- Uncanny Family Resemblance: Each of the Mario Bros.' relatives who visited them in the live-action segments were played by the same actors as the Bros. themselves. And when the two characters appear in the same scene or room, one of them is either offscreen or played by another actor with their face obscured.
- Universal-Adaptor Cast: The main characters - both good and bad - end up in a wide variety of settings, whether it's outer-space, a land of cars, a land of spies, or wherevere the story is set.
- Unlimited Wardrobe: King Koopa often has a different outfit depending on the theme of the episode (i.e. dressing like a cowboy in "Butch Mario and the Luigi Kid" and dressing like Julius Caesar in "The Great Gladiator Gig.").
- Unusual Euphemism: "What the koop are you talking about?" "Leapin' lasagna!", and many more of this type.
- Water Is Air: "Mario of the Deep" has the main characters spending the entire episode underwater with no apparent repercussions (of course, that kinda problem doesn't happen in the 2D games either...). In fact, they actually manage to walk around like if they were on land and they manage to not have their headwear (or the Princess's hair) drift upward once.
- We Will Meet Again: King Koopa often said something to this tune, most often "He who koops and runs away lives to koop another day!" while performing a Villain Exit Stage Left.
- Weird Trade Union: Mario and Luigi had a flashback where they were part of a plumbers' union.
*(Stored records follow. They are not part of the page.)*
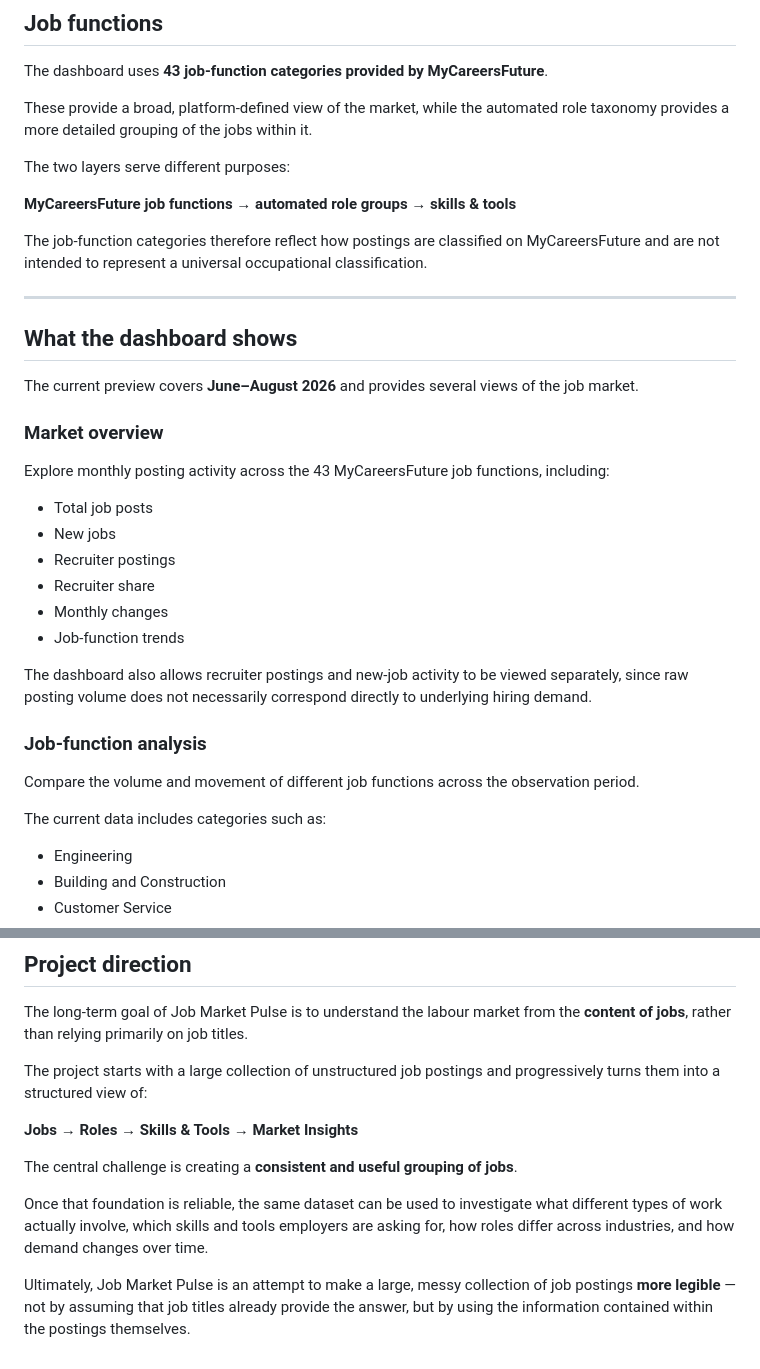
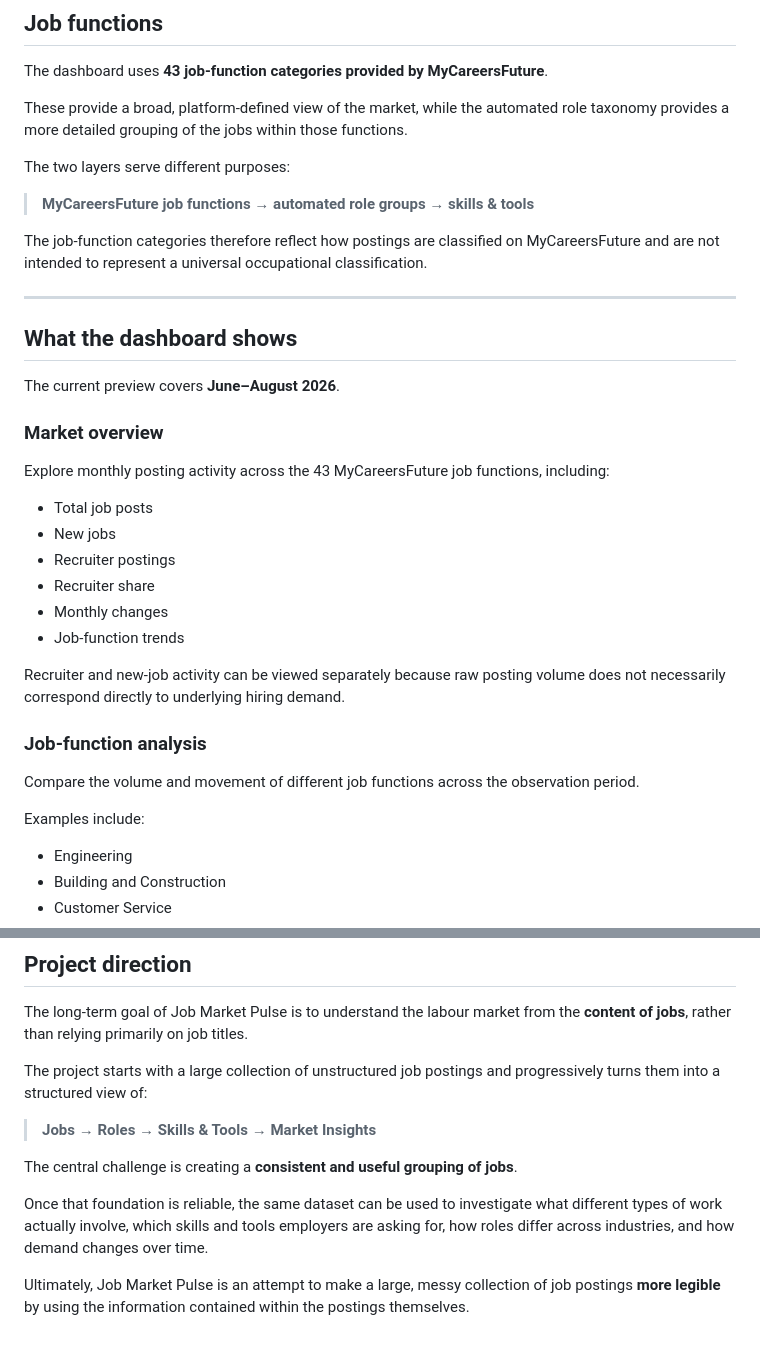
Before and after one commit to WaiJie/SG-Job-Posting-Analysis, a Markdown page: README.md, 2 parts joined by grey strips. Rendered like a GitHub page.

```diff
--- a/README.md
+++ b/README.md
@@ -66,11 +79,11 @@ The resulting taxonomy is an **analytical grouping**, not an official occupation
 
 The dashboard uses **43 job-function categories provided by MyCareersFuture**.
 
-These provide a broad, platform-defined view of the market, while the automated role taxonomy provides a more detailed grouping of the jobs within it.
+These provide a broad, platform-defined view of the market, while the automated role taxonomy provides a more detailed grouping of the jobs within those functions.
 
 The two layers serve different purposes:
 
-**MyCareersFuture job functions → automated role groups → skills & tools**
+> **MyCareersFuture job functions → automated role groups → skills & tools**
 
 The job-function categories therefore reflect how postings are classified on MyCareersFuture and are not intended to represent a universal occupational classification.
 
@@ -78,7 +91,7 @@ The job-function categories therefore reflect how postings are classified on MyC
 
 ## What the dashboard shows
 
-The current preview covers **June–August 2026** and provides several views of the job market.
+The current preview covers **June–August 2026**.
 
 ### Market overview
 
@@ -91,13 +104,13 @@ Explore monthly posting activity across the 43 MyCareersFuture job functions, in
 * Monthly changes
 * Job-function trends
 
-The dashboard also allows recruiter postings and new-job activity to be viewed separately, since raw posting volume does not necessarily correspond directly to underlying hiring demand.
+Recruiter and new-job activity can be viewed separately because raw posting volume does not necessarily correspond directly to underlying hiring demand.
 
 ### Job-function analysis
 
 Compare the volume and movement of different job functions across the observation period.
 
-The current data includes categories such as:
+Examples include:
 
 * Engineering
 * Building and Construction
@@ -239,10 +246,10 @@ The long-term goal of Job Market Pulse is to understand the labour market from t
 
 The project starts with a large collection of unstructured job postings and progressively turns them into a structured view of:
 
-**Jobs → Roles → Skills & Tools → Market Insights**
+> **Jobs → Roles → Skills & Tools → Market Insights**
 
 The central challenge is creating a **consistent and useful grouping of jobs**.
 
 Once that foundation is reliable, the same dataset can be used to investigate what different types of work actually involve, which skills and tools employers are asking for, how roles differ across industries, and how demand changes over time.
 
-Ultimately, Job Market Pulse is an attempt to make a large, messy collection of job postings **more legible** — not by assuming that job titles already provide the answer, but by using the information contained within the postings themselves.
+Ultimately, Job Market Pulse is an attempt to make a large, messy collection of job postings **more legible** by using the information contained within the postings themselves.
```
Also changed, not shown: other parts of README.md (+49 -42 lines).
The weird part is that it had stringent physical fitness requirements.
- What Happened to the Mouse?: At the end of "Flatbush Koopa," the nerdy cab-driver who was turned into a pile of bricks by Koopa is never shown returned to normal. (Despite a cameo in the sequel-show "Adventures of Super Mario Bros. 3" in "Recycled Koopa.") In the same episode some of Bowser's "Koopa Troopas" were apparently still left in Brooklyn and chased by the police.
- Also, in "Princess I Shrunk the Marios" Mouser (one of Bowser Koopa's main henchmen in the show) is shrunken, and placed in a jar by the good wizard, and not seen for the rest of the episode. (Though, earlier 2 Mousers are seen in the episode. Either an animation error, or reference to the fact there are indeed two Mousers in the "Super Mario Bros. 2" game.)
- Wheel o' Feet: Complete with a sound effect that sounded like the vine-climbing sound sped up.
- Wrong Turn at Albuquerque: The Christmas Episode has Toad making a wrong turn at "that last iceberg", resulting in the group winding up at the North Pole.
- You Can't Go Home Again: "Brooklyn Bound" did focus on the duo finding a way back home, but they opt to stay in order to protect the Princess.
- "Flatbush Koopa" had them get home to Brooklyn, only to find King Koopa has invaded. They ended up having to lead him back to The Mushroom Kingdom and destroying the way back to Brooklyn.